- _Stored entries_
=== Section Start ===
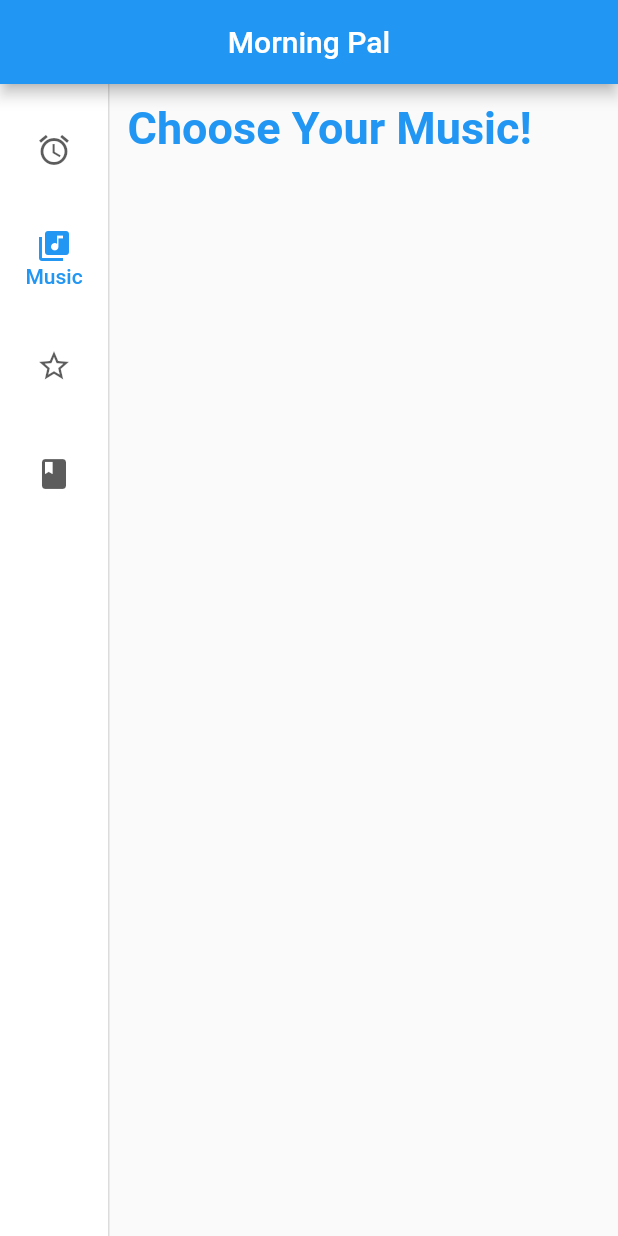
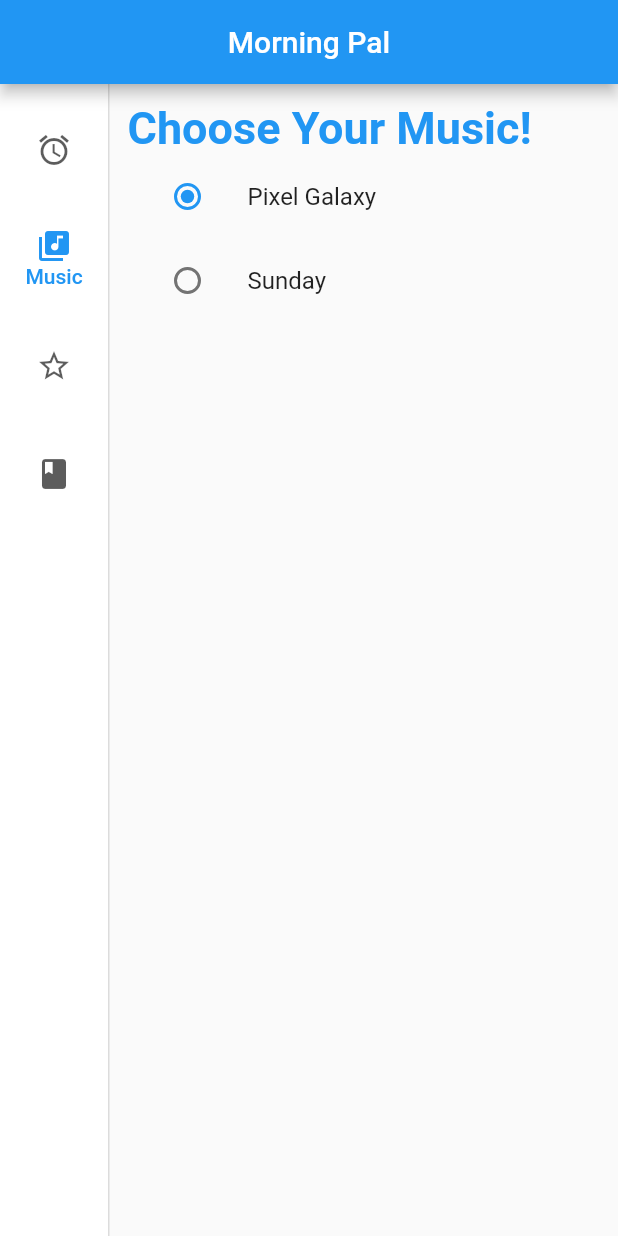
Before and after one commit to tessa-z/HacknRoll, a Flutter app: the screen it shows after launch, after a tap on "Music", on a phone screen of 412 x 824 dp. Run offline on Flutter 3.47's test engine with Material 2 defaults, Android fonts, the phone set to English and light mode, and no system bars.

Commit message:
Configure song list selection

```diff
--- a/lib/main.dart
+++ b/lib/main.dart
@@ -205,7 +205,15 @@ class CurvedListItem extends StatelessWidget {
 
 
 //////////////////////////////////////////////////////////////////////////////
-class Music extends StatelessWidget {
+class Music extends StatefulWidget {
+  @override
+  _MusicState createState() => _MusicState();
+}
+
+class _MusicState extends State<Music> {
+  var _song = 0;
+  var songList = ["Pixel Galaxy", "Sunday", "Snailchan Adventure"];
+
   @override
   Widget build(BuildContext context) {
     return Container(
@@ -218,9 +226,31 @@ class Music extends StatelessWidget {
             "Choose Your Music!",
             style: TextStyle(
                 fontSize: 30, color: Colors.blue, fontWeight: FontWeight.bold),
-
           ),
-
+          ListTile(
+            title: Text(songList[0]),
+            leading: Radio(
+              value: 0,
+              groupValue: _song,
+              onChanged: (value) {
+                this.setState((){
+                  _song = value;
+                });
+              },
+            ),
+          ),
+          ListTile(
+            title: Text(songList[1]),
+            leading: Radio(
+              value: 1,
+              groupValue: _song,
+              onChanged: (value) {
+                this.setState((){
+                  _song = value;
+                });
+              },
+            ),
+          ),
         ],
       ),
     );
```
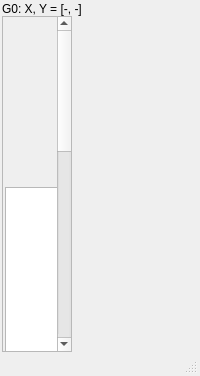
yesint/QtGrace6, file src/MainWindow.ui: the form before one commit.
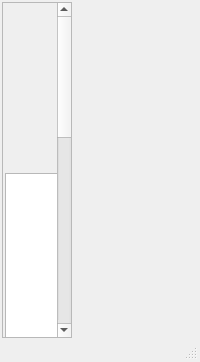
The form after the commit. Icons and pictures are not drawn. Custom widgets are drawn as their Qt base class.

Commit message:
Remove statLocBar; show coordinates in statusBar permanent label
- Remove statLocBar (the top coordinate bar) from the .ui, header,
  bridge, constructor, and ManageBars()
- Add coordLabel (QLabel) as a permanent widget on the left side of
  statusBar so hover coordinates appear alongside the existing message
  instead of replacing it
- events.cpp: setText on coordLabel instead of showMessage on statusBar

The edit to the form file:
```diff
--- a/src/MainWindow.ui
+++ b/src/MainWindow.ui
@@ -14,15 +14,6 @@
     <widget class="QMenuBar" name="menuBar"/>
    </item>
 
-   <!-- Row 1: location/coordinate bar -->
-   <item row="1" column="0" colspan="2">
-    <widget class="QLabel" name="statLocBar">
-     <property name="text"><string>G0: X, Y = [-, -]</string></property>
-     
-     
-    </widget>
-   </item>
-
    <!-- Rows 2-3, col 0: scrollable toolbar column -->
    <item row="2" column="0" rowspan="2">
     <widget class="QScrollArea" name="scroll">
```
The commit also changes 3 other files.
=== Section End ===
- _WHAT YOU SHOULD DO_
Would you return the records exactly, keeping out every picture?

- _EXERCISE ANSWER_
Before and after one commit to tessa-z/HacknRoll, a Flutter app: the screen it shows after launch, after a tap on "Music", on a phone screen of 412 x 824 dp. Run offline on Flutter 3.47's test engine with Material 2 defaults, Android fonts, the phone set to English and light mode, and no system bars.

Commit message:
Configure song list selection

```diff
--- a/lib/main.dart
+++ b/lib/main.dart
@@ -205,7 +205,15 @@ class CurvedListItem extends StatelessWidget {
 
 
 //////////////////////////////////////////////////////////////////////////////
-class Music extends StatelessWidget {
+class Music extends StatefulWidget {
+  @override
+  _MusicState createState() => _MusicState();
+}
+
+class _MusicState extends State<Music> {
+  var _song = 0;
+  var songList = ["Pixel Galaxy", "Sunday", "Snailchan Adventure"];
+
   @override
   Widget build(BuildContext context) {
     return Container(
@@ -218,9 +226,31 @@ class Music extends StatelessWidget {
             "Choose Your Music!",
             style: TextStyle(
                 fontSize: 30, color: Colors.blue, fontWeight: FontWeight.bold),
-
           ),
-
+          ListTile(
+            title: Text(songList[0]),
+            leading: Radio(
+              value: 0,
+              groupValue: _song,
+              onChanged: (value) {
+                this.setState((){
+                  _song = value;
+                });
+              },
+            ),
+          ),
+          ListTile(
+            title: Text(songList[1]),
+            leading: Radio(
+              value: 1,
+              groupValue: _song,
+              onChanged: (value) {
+                this.setState((){
+                  _song = value;
+                });
+              },
+            ),
+          ),
         ],
       ),
     );
```
yesint/QtGrace6, file src/MainWindow.ui: the form before one commit.
The form after the commit. Icons and pictures are not drawn. Custom widgets are drawn as their Qt base class.

Commit message:
Remove statLocBar; show coordinates in statusBar permanent label
- Remove statLocBar (the top coordinate bar) from the .ui, header,
  bridge, constructor, and ManageBars()
- Add coordLabel (QLabel) as a permanent widget on the left side of
  statusBar so hover coordinates appear alongside the existing message
  instead of replacing it
- events.cpp: setText on coordLabel instead of showMessage on statusBar

The edit to the form file:
```diff
--- a/src/MainWindow.ui
+++ b/src/MainWindow.ui
@@ -14,15 +14,6 @@
     <widget class="QMenuBar" name="menuBar"/>
    </item>
 
-   <!-- Row 1: location/coordinate bar -->
-   <item row="1" column="0" colspan="2">
-    <widget class="QLabel" name="statLocBar">
-     <property name="text"><string>G0: X, Y = [-, -]</string></property>
-     
-     
-    </widget>
-   </item>
-
    <!-- Rows 2-3, col 0: scrollable toolbar column -->
    <item row="2" column="0" rowspan="2">
     <widget class="QScrollArea" name="scroll">
```
The commit also changes 3 other files.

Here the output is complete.